#### [WORK TO BE COMPLETED]
Using the records below, give again exactly the lines from the line that contains "S[/【追加】後日届くSMS配信結果/]:::input --> O[【追加】受付IDの状態を更新]:::process" through the line that contains "classDef normal fill:#dcfce7,stroke:#16a34a,color:#111827;", both ends included, and only those.

(Content revision data)
__________________________________________________

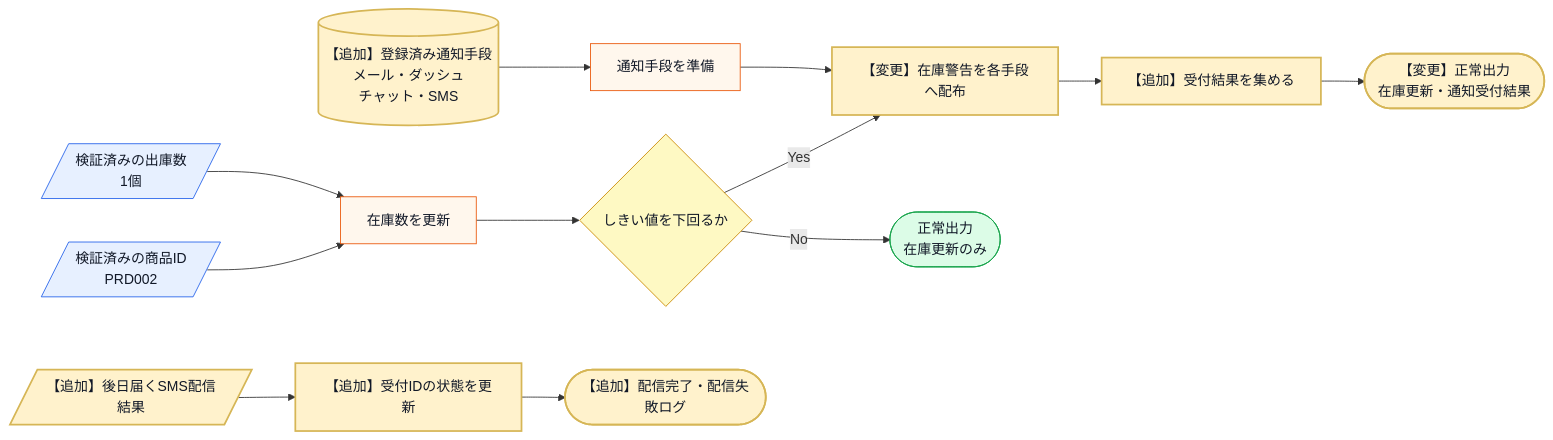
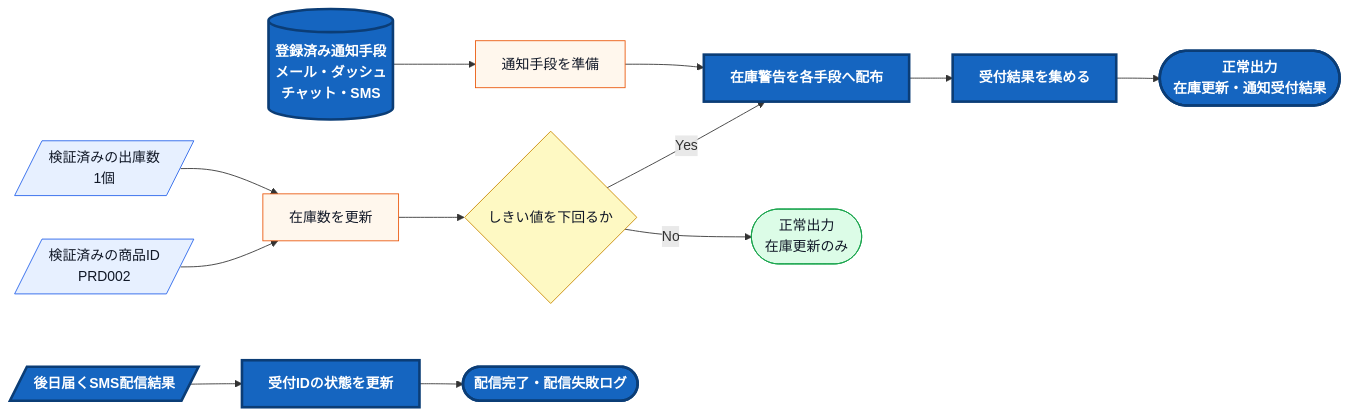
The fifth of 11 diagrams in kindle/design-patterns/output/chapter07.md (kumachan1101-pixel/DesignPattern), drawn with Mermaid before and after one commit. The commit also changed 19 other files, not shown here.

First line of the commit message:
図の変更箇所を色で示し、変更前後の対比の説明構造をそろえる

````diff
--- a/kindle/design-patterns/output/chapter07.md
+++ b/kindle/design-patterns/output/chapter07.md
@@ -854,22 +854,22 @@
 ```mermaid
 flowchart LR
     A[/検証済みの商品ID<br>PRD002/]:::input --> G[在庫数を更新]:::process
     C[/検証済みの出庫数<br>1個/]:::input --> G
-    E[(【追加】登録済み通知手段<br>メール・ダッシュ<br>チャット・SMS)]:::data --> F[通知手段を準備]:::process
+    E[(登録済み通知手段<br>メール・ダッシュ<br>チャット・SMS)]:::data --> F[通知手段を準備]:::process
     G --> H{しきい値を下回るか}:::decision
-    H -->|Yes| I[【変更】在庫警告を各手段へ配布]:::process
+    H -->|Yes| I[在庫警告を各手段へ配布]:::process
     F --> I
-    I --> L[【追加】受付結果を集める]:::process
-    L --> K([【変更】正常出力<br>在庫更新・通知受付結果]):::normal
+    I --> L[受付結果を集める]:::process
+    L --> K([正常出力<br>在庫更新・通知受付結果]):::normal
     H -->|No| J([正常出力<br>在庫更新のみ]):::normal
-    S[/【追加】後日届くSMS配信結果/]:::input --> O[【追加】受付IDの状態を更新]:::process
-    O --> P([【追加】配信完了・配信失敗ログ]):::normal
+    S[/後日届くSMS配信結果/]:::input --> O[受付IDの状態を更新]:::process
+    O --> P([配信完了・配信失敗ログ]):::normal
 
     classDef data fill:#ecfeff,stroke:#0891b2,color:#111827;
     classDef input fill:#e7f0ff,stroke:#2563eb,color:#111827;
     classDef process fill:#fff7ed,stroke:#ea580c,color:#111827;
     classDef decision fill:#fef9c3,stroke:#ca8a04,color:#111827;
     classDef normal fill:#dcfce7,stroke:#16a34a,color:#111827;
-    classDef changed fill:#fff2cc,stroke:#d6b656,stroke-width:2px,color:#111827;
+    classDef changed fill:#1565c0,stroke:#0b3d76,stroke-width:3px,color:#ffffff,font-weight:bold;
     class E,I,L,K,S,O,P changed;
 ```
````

__________________________________________________

#### [EXERCISE RESULT]
-    S[/【追加】後日届くSMS配信結果/]:::input --> O[【追加】受付IDの状態を更新]:::process
-    O --> P([【追加】配信完了・配信失敗ログ]):::normal
+    S[/後日届くSMS配信結果/]:::input --> O[受付IDの状態を更新]:::process
+    O --> P([配信完了・配信失敗ログ]):::normal
 
     classDef data fill:#ecfeff,stroke:#0891b2,color:#111827;
     classDef input fill:#e7f0ff,stroke:#2563eb,color:#111827;
     classDef process fill:#fff7ed,stroke:#ea580c,color:#111827;
     classDef decision fill:#fef9c3,stroke:#ca8a04,color:#111827;
     classDef normal fill:#dcfce7,stroke:#16a34a,color:#111827;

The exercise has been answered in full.